Child Youth and Family is gone, and in its place is the Ministry for Vulnerable Children.
The new Ministry was launched on Friday afternoon, but will it do anything to reverse our shameful record on child neglect and abuse?
Social policy expert and child advocate Anton Blank told Three's The Project that while the Government has shown strong leadership in dealing with a difficult issue, "the problem is the overall approach is hugely flawed".
"Approaches that are more successful are less targeted and more universal. So having a universal child benefit, for example, we know that that's a really good intervention to have," he says.
"It's definitely bottom of the cliff, and I think particularly with this strategy, which acknowledges that 60 percent of these most vulnerable children are Maori children, this targeted approach has the danger of stigmatising these particular populations, especially Maori."
OECD statistics show children and teenagers are 50 percent more likely to die of abuse here than in Australia, and Mr Blank says our death toll is due to the market-led restructuring of the New Zealand economy in the 1980s.
"I think that economic restructuring during the 1980s, that really escalated our child abuse rates. Maori rates are the highest in the country. Prior to the 1980s there was not difference in the rates of death between Maori and other children," he says.

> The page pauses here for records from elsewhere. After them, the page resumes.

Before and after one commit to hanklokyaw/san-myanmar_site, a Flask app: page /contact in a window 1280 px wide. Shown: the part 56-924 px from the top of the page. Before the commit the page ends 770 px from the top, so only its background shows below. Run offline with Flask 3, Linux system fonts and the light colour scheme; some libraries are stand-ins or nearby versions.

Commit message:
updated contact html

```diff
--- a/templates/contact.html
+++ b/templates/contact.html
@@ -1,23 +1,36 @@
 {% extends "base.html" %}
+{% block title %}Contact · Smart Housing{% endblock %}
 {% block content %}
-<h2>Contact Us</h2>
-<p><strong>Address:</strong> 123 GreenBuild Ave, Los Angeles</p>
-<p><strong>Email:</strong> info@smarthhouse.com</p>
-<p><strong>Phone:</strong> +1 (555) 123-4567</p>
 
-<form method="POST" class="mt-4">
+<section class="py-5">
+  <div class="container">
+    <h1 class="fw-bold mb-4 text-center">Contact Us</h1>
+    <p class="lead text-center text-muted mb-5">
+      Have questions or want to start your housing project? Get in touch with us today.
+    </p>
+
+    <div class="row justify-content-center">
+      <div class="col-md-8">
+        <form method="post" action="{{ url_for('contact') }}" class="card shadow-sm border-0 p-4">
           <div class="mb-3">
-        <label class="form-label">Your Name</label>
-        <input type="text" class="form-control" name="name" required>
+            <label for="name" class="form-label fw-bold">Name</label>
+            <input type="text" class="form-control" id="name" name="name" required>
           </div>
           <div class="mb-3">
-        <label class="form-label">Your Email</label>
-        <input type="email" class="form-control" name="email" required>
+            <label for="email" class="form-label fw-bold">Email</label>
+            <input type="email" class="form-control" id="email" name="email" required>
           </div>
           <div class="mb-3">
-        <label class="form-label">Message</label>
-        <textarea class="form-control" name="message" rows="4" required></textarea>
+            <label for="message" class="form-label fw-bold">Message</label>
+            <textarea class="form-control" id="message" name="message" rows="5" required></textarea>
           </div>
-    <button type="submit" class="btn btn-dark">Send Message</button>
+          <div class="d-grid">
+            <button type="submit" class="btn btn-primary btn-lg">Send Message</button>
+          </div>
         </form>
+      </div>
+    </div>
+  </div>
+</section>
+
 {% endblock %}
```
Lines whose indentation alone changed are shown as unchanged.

"Now we're seeing Maori children killed at much, much higher rates, and that was a direct result of economic restructuring that went on during that time and sent thousands of Maori families to the dole queue."